**Exercise data:**
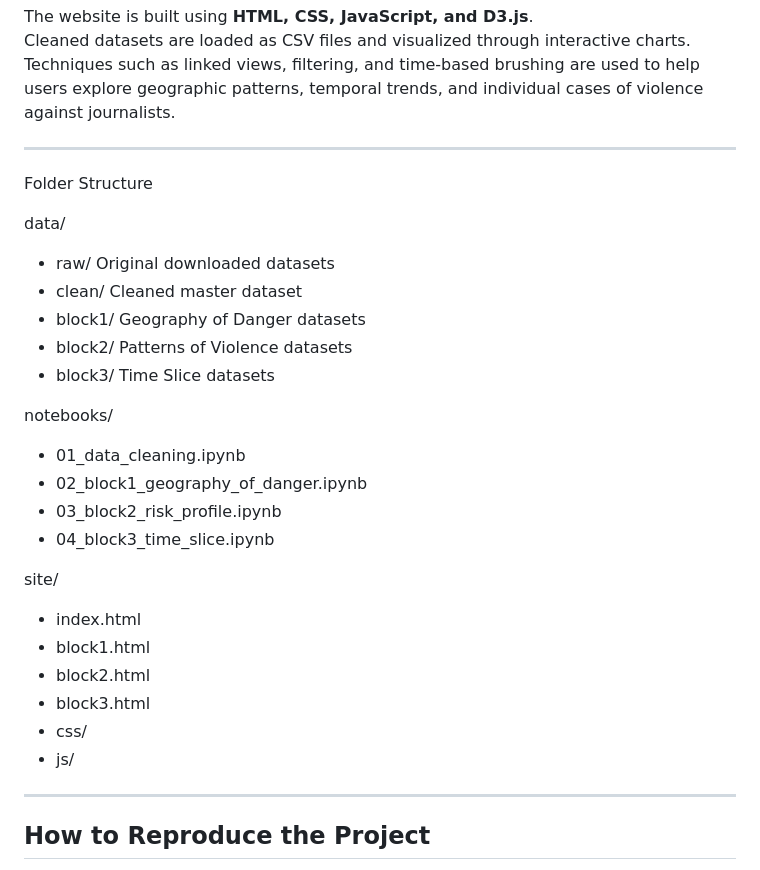
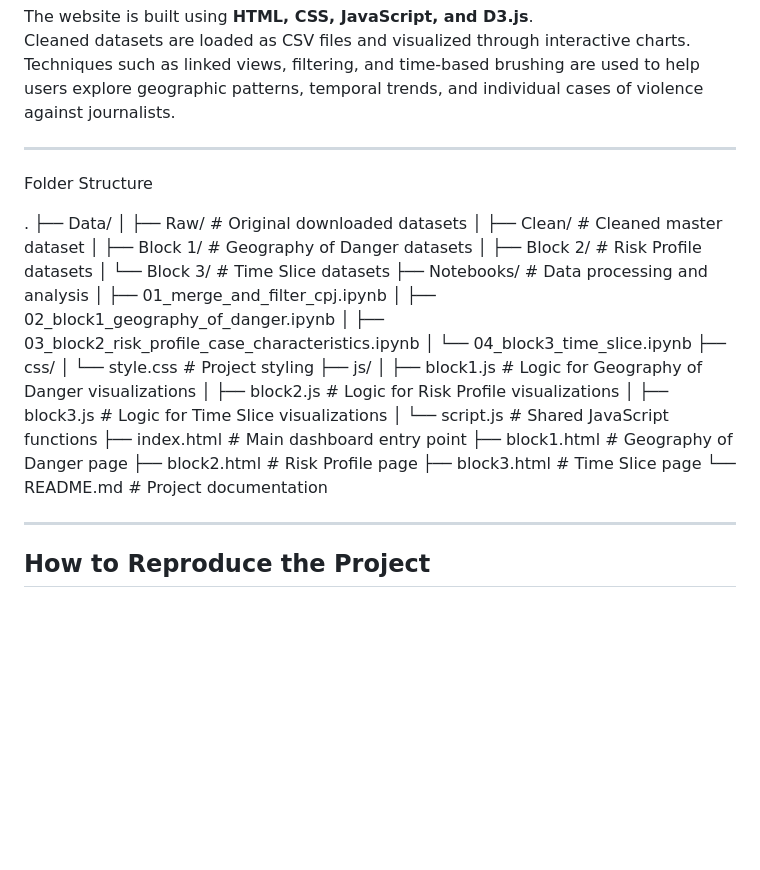
Before and after one commit to ZeyAzee/DataDoodles-PoT, a Markdown page: README.md, the part around the change. GitHub-like rendering; blank space fills up the shorter version.

Commit message:
refactor: Update folder structure and file organization in README.md

```diff
--- a/README.md
+++ b/README.md
@@ -45,27 +45,30 @@ Cleaned datasets are loaded as CSV files and visualized through interactive char
 
 Folder Structure
 
-data/
-- raw/        Original downloaded datasets
-- clean/      Cleaned master dataset
-- block1/     Geography of Danger datasets
-- block2/     Patterns of Violence datasets
-- block3/     Time Slice datasets
-
-notebooks/
-- 01_data_cleaning.ipynb
-- 02_block1_geography_of_danger.ipynb
-- 03_block2_risk_profile.ipynb
-- 04_block3_time_slice.ipynb
-
-site/
-- index.html
-- block1.html
-- block2.html
-- block3.html
-- css/
-- js/
-
+.
+├── Data/
+│   ├── Raw/             # Original downloaded datasets
+│   ├── Clean/           # Cleaned master dataset
+│   ├── Block 1/         # Geography of Danger datasets
+│   ├── Block 2/         # Risk Profile datasets
+│   └── Block 3/         # Time Slice datasets
+├── Notebooks/           # Data processing and analysis
+│   ├── 01_merge_and_filter_cpj.ipynb
+│   ├── 02_block1_geography_of_danger.ipynb
+│   ├── 03_block2_risk_profile_case_characteristics.ipynb
+│   └── 04_block3_time_slice.ipynb
+├── css/
+│   └── style.css        # Project styling
+├── js/
+│   ├── block1.js        # Logic for Geography of Danger visualizations
+│   ├── block2.js        # Logic for Risk Profile visualizations
+│   ├── block3.js        # Logic for Time Slice visualizations
+│   └── script.js        # Shared JavaScript functions
+├── index.html           # Main dashboard entry point
+├── block1.html          # Geography of Danger page
+├── block2.html          # Risk Profile page
+├── block3.html          # Time Slice page
+└── README.md            # Project documentation
 
 
 
```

**Requirement:** Please set down each line of the listing above word for word, skipping any pictures.

**Answer to the problem:**
Before and after one commit to ZeyAzee/DataDoodles-PoT, a Markdown page: README.md, the part around the change. GitHub-like rendering; blank space fills up the shorter version.

Commit message:
refactor: Update folder structure and file organization in README.md

```diff
--- a/README.md
+++ b/README.md
@@ -45,27 +45,30 @@ Cleaned datasets are loaded as CSV files and visualized through interactive char
 
 Folder Structure
 
-data/
-- raw/        Original downloaded datasets
-- clean/      Cleaned master dataset
-- block1/     Geography of Danger datasets
-- block2/     Patterns of Violence datasets
-- block3/     Time Slice datasets
-
-notebooks/
-- 01_data_cleaning.ipynb
-- 02_block1_geography_of_danger.ipynb
-- 03_block2_risk_profile.ipynb
-- 04_block3_time_slice.ipynb
-
-site/
-- index.html
-- block1.html
-- block2.html
-- block3.html
-- css/
-- js/
-
+.
+├── Data/
+│   ├── Raw/             # Original downloaded datasets
+│   ├── Clean/           # Cleaned master dataset
+│   ├── Block 1/         # Geography of Danger datasets
+│   ├── Block 2/         # Risk Profile datasets
+│   └── Block 3/         # Time Slice datasets
+├── Notebooks/           # Data processing and analysis
+│   ├── 01_merge_and_filter_cpj.ipynb
+│   ├── 02_block1_geography_of_danger.ipynb
+│   ├── 03_block2_risk_profile_case_characteristics.ipynb
+│   └── 04_block3_time_slice.ipynb
+├── css/
+│   └── style.css        # Project styling
+├── js/
+│   ├── block1.js        # Logic for Geography of Danger visualizations
+│   ├── block2.js        # Logic for Risk Profile visualizations
+│   ├── block3.js        # Logic for Time Slice visualizations
+│   └── script.js        # Shared JavaScript functions
+├── index.html           # Main dashboard entry point
+├── block1.html          # Geography of Danger page
+├── block2.html          # Risk Profile page
+├── block3.html          # Time Slice page
+└── README.md            # Project documentation
 
 
 
```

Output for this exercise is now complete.